Suicide: America’s Sick Soul
America’s Sick Soul
February 8, 2007 — Every 40 seconds, someone commits suicide. And every three seconds, someone attempts to take his or her life. This means that in the short amount of time you spend reading this commentary, four people will commit suicide and more than 50 will have tried.
Given the fact that nearly a million people per year end their lives by suicide, in addition to the number of individuals (20 times more than actual suicides) whose attempts are unsuccessful, it is not surprising that the World Health Organization (WHO) now ranks suicide among the three leading causes of death for people ages 15 to 44.
In fact, more people die each year by suicide than by violent crime or war. By 2020, it is estimated that global suicide deaths could rise to 1.5 million each year. Furthermore, higher rates of suicide tend to occur in wealthier countries, like the United States, with their abundance of luxury goods, shopping malls, cars, homes, etc. The corresponding decline in mental health in Western society (in 2006, the National Institute for Mental Health found that 26% of all Americans are mentally ill) reinforces the concern that the source of our troubles may be found in the lack of meaning and spiritual fulfillment that is part of our increasingly secular and materialistic society.

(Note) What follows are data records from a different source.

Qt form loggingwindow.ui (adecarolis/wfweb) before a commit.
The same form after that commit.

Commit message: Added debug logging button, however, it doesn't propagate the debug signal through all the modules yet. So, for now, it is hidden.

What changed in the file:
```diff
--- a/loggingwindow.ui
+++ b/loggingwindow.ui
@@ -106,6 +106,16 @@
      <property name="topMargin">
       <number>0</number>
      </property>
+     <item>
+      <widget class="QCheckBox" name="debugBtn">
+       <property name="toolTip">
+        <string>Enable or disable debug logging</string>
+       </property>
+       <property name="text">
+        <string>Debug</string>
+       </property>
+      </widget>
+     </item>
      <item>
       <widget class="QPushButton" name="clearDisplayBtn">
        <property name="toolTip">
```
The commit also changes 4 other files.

In fact, our attempts to find fulfillment and happiness in material possessions further feed our sense of hopelessness. In her book The Price of Privilege (2006), clinical psychologist Madeline Levine points out that Americans are not happier today than they were a generation ago when the wealth of America was about half of what it is today. In fact, she suggests that Americans may actually be more miserable now, as evidenced by an increasing suicide rate and higher divorce rate.
Young people are also affected. Recent data from the Centers for Disease Control and Prevention indicate a surprising jump in youth suicides, especially among older teens. And as Levine explains, the depression rate for teenage girls from affluent backgrounds is as high as three times the national rate for all teenage girls. Pointing to the fact that well-to-do, middle-class parents are often overwhelmed with professional and civic responsibilities, Levine notes that teenagers are left feeling isolated, lonely and searching for meaning in other areas of their lives. They seek to fill this vacuum with material possessions and an unhealthy drive to achieve more. According to Levine, whenever material objects or external benchmarks are valued over personal relationships with friends and family, the spiritual development of the teenager takes a beating.
The problem, of course, is that our lives lack meaning what the renowned Swiss psychiatrist Carl Jung once described as a soul-sickness. And our efforts to find meaning through materialism, drugs, sex, professional achievement, etc., have amounted to nothing more than grasping for the wind.
The soul is sick from a lack of spirituality, and the cure will not be found in a pill. As Craig Hassed, a senior lecturer and coordinator of complimentary medicine at Monash University in Australia, states, “We are more often concerned with risk factors for depression, youth suicide, substance misuse and violence than the less-publicized protective factors, which include connectedness and spirituality”.
Having been sold a bill of goods by the entertainment industry about what success and happiness are all about perfect bodies, flashy cars, spacious homes, attractive partners we are unprepared to deal with the soul-sucking emptiness that goes along with it. The cure for this soul sickness cannot be found in another person. It certainly will not be found in a pill. Or in a bottle. Or at the shopping mall.
Clearly, people recognize the need for something deeper and more meaningful in their lives. This hunger is reflected in the increasing popularity of alternative religions, in the success of films and television shows that address larger questions about the meaning of life and in the preponderance of how-to-find-happiness self-help books that constantly flood the market.
We have forgotten what the ancients knew all too well that everything has a spiritual aspect. This includes our society. Thus, the true cure will only be found in quenching our human thirst for meaning and spiritual transcendence.
We are finite beings in search of the Infinite. And until we, as a society, find it, the materialistic mania of modern life will continue to drag us further into the pit of despair.
Constitutional attorney and author John W. Whitehead is founder and president of The Rutherford Institute. He can be contacted at email@example.com. Information about The Rutherford Institute is available at www.rutherford.org.
Reviewed by Forum Admin 06-24-2010